## TASK GOAL
Report each line of the records below that uses the word "docs".

## RECORDS SHOWN
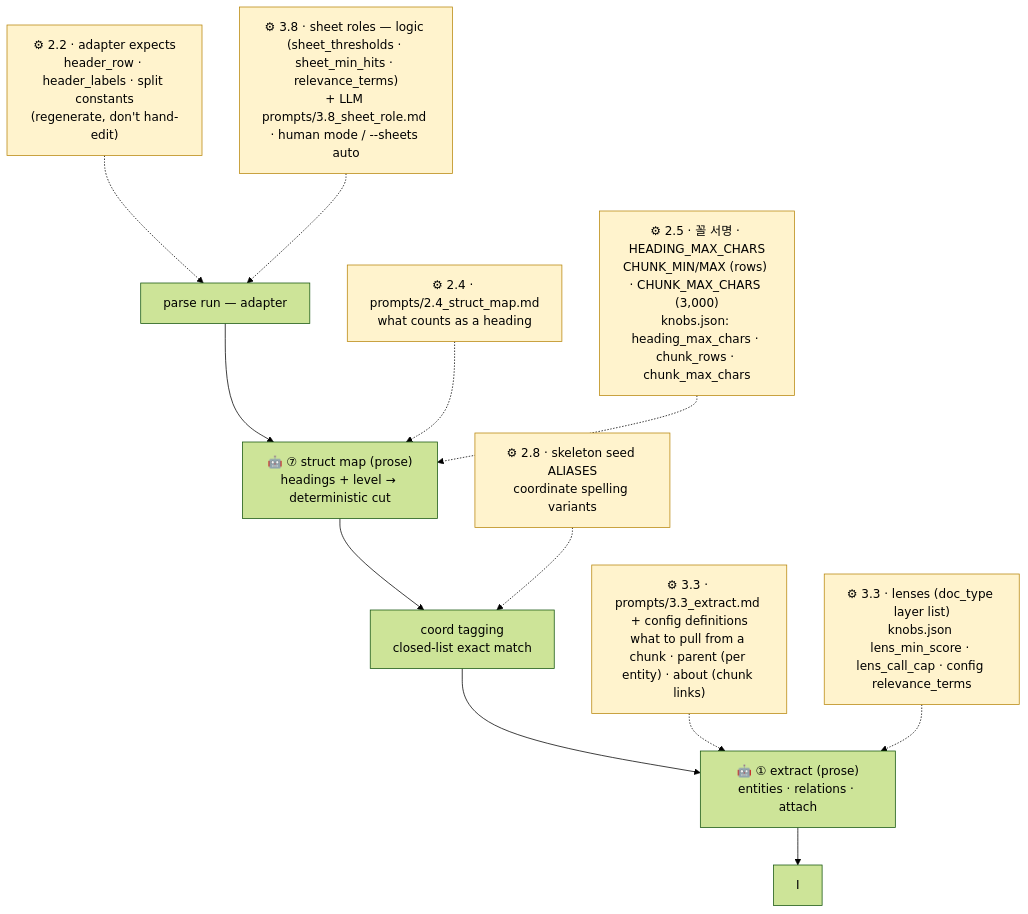
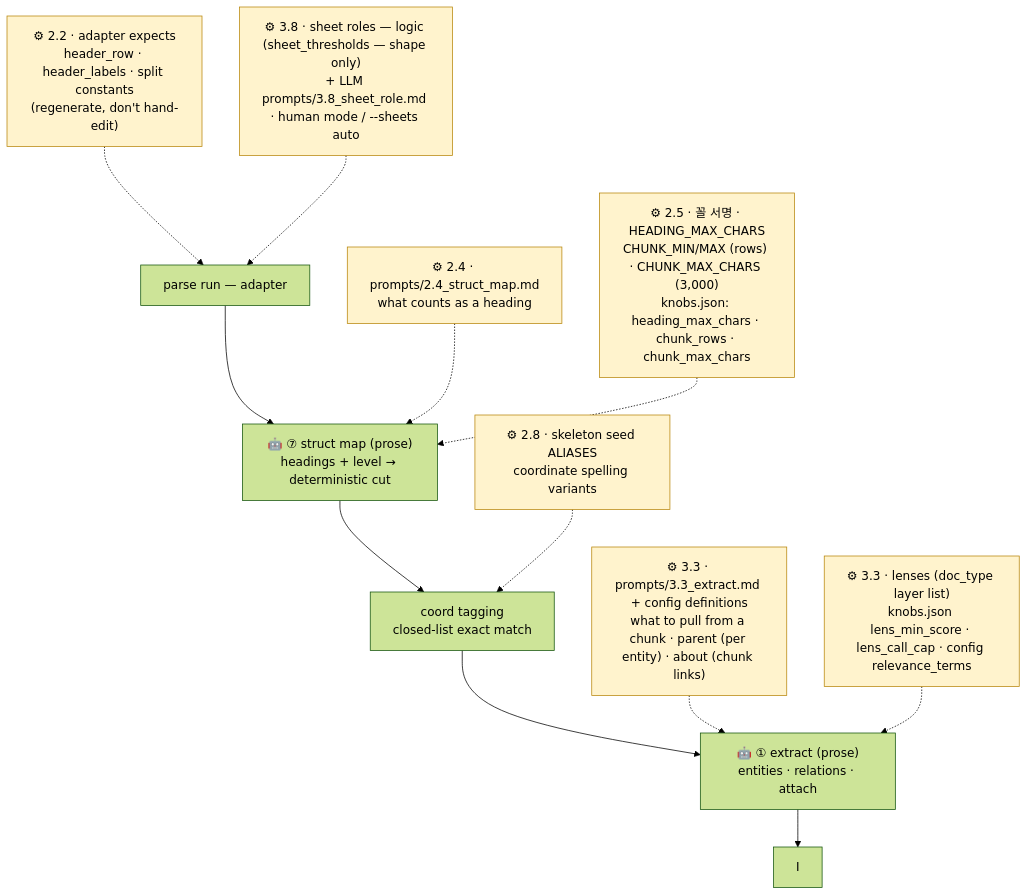
One commit to playjae0/ontology_system changed the second of 4 diagrams in docs/구조도/05_조절_지도.md. Above: the diagram before and after it, drawn with Mermaid (forest theme). The commit also changed other lines of this file and 71 other files, not shown here.

````diff
--- a/docs/구조도/05_조절_지도.md
+++ b/docs/구조도/05_조절_지도.md
@@ -41,16 +41,16 @@
 ```mermaid
 flowchart TD
   G["parse run — adapter"] --> G2["🤖 ⑦ struct map (prose)<br/>headings + level → deterministic cut"]
   G2 --> H["coord tagging<br/>closed-list exact match"]
   H --> X["🤖 ① extract (prose)<br/>entities · relations · attach"]
   X --> I
 
   Q0["⚙ 2.2 · adapter expects<br/>header_row · header_labels · split constants<br/>(regenerate, don't hand-edit)"]:::knob -.-> G
   Q7["⚙ 2.4 · prompts/2.4_struct_map.md<br/>what counts as a heading"]:::knob -.-> G2
   Q10["⚙ 2.5 · 꼴 서명 · HEADING_MAX_CHARS<br/>CHUNK_MIN/MAX (rows) · CHUNK_MAX_CHARS (3,000)<br/>knobs.json: heading_max_chars · chunk_rows · chunk_max_chars"]:::knob -.-> G2
-  Q11["⚙ 3.8 · sheet roles — logic (sheet_thresholds · sheet_min_hits · relevance_terms)<br/>+ LLM prompts/3.8_sheet_role.md · human mode / --sheets auto"]:::knob -.-> G
+  Q11["⚙ 3.8 · sheet roles — logic (sheet_thresholds — shape only)<br/>+ LLM prompts/3.8_sheet_role.md · human mode / --sheets auto"]:::knob -.-> G
   Q1["⚙ 2.8 · skeleton seed ALIASES<br/>coordinate spelling variants"]:::knob -.-> H
   Q8["⚙ 3.3 · prompts/3.3_extract.md + config definitions<br/>what to pull from a chunk · parent (per entity) · about (chunk links)"]:::knob -.-> X
   Q12["⚙ 3.3 · lenses (doc_type layer list)<br/>knobs.json lens_min_score · lens_call_cap · config relevance_terms"]:::knob -.-> X
   classDef knob fill:#fff3cd,stroke:#b8860b
 ```
````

## TASK OUTPUT
One commit to playjae0/ontology_system changed the second of 4 diagrams in docs/구조도/05_조절_지도.md. Above: the diagram before and after it, drawn with Mermaid (forest theme). The commit also changed other lines of this file and 71 other files, not shown here.
--- a/docs/구조도/05_조절_지도.md
+++ b/docs/구조도/05_조절_지도.md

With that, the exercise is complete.